REQUIREMENT
Where does the string "diagrams" appear in the material? Copy each line that holds it.

LISTED ENTRIES
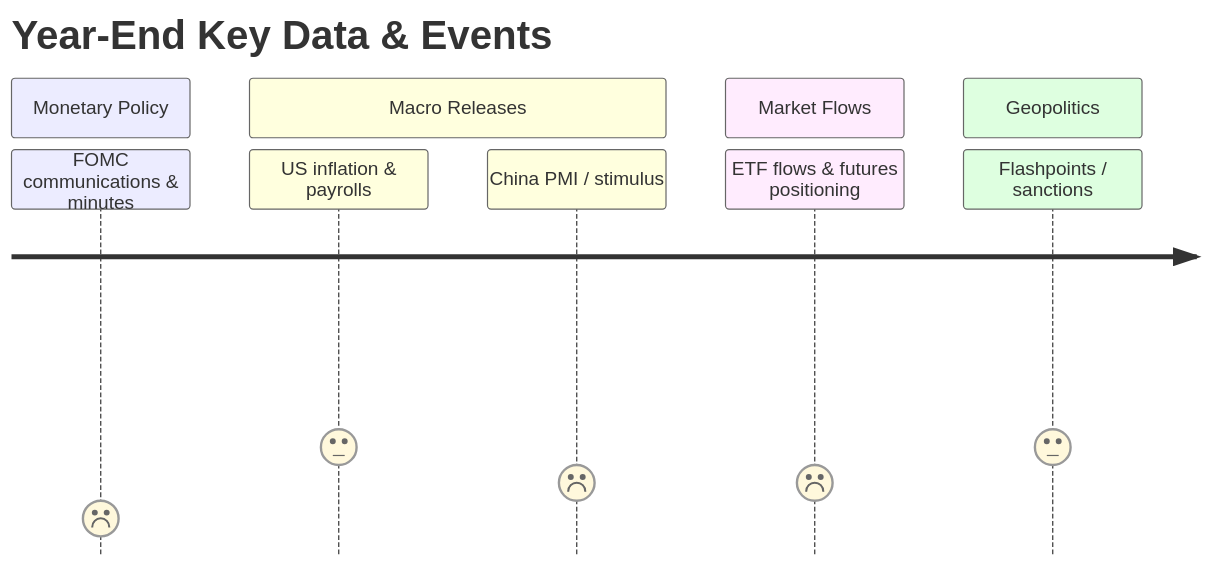
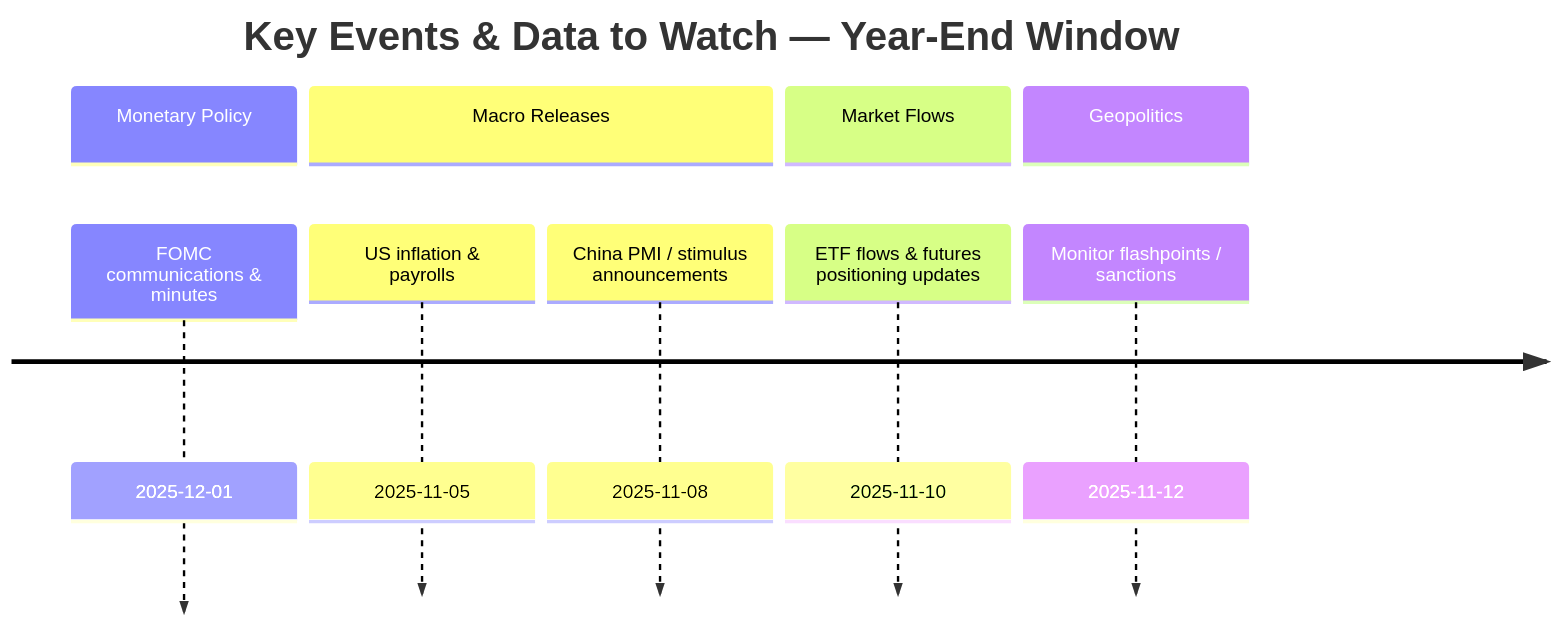
The second of 3 diagrams in _posts/2025-11-29-Gold (XAUUSD) — Year-End Outlook.md (e-fx/e-fx.github.io), drawn with Mermaid before and after one commit. The commit also changed other lines of this file, not shown here.

```diff
--- a/_posts/2025-11-29-Gold (XAUUSD) — Year-End Outlook.md
+++ b/_posts/2025-11-29-Gold (XAUUSD) — Year-End Outlook.md
@@ -56,13 +56,17 @@
 <div class="mermaid">
-journey
-    title Year-End Key Data & Events
+timeline
+    title Key Events & Data to Watch — Year-End Window
+
     section Monetary Policy
-      FOMC communications & minutes: 1
+      FOMC communications & minutes : 2025-12-01
+
     section Macro Releases
-      US inflation & payrolls: 3
-      China PMI / stimulus: 2
+      US inflation & payrolls : 2025-11-05
+      China PMI / stimulus announcements : 2025-11-08
+
     section Market Flows
-      ETF flows & futures positioning: 2
+      ETF flows & futures positioning updates : 2025-11-10
+
     section Geopolitics
-      Flashpoints / sanctions: 3
+      Monitor flashpoints / sanctions : 2025-11-12
 </div>
```
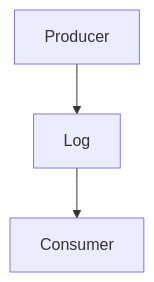
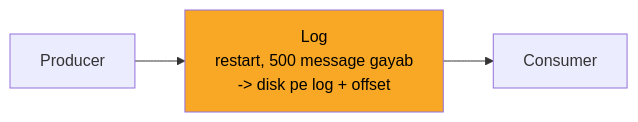
One commit to ArpanMaheshwari144/Prep changed the second of 12 diagrams in 04_HLD/SYSTEM_DESIGNS/12_message_queue_kafka/12_message_queue_kafka.md. Above: the diagram before and after it, drawn with Mermaid. The commit also changed other lines of this file and 2 other files, not shown here.

Commit message:
docs, kafka, banking: one-day story, short cards, follow-ups with rules, highlighted diagrams

````diff
--- a/04_HLD/SYSTEM_DESIGNS/12_message_queue_kafka/12_message_queue_kafka.md
+++ b/04_HLD/SYSTEM_DESIGNS/12_message_queue_kafka/12_message_queue_kafka.md
@@ -77,8 +91,9 @@
 ```mermaid
-flowchart TD
-    n_Producer["Producer"]
-    n_Log["Log"]
-    n_Consumer["Consumer"]
-    n_Producer --> n_Log
-    n_Log --> n_Consumer
+flowchart LR
+    n_P["Producer"]
+    n_L["Log<br/>restart, 500 message gayab<br/>-> disk pe log + offset"]
+    n_C["Consumer"]
+    n_P --> n_L
+    n_L --> n_C
+    style n_L fill:#f9a825,color:#000
 ```
````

RESPONSE TO THIS EXERCISE
The second of 3 diagrams in _posts/2025-11-29-Gold (XAUUSD) — Year-End Outlook.md (e-fx/e-fx.github.io), drawn with Mermaid before and after one commit. The commit also changed other lines of this file, not shown here.
One commit to ArpanMaheshwari144/Prep changed the second of 12 diagrams in 04_HLD/SYSTEM_DESIGNS/12_message_queue_kafka/12_message_queue_kafka.md. Above: the diagram before and after it, drawn with Mermaid. The commit also changed other lines of this file and 2 other files, not shown here.
docs, kafka, banking: one-day story, short cards, follow-ups with rules, highlighted diagrams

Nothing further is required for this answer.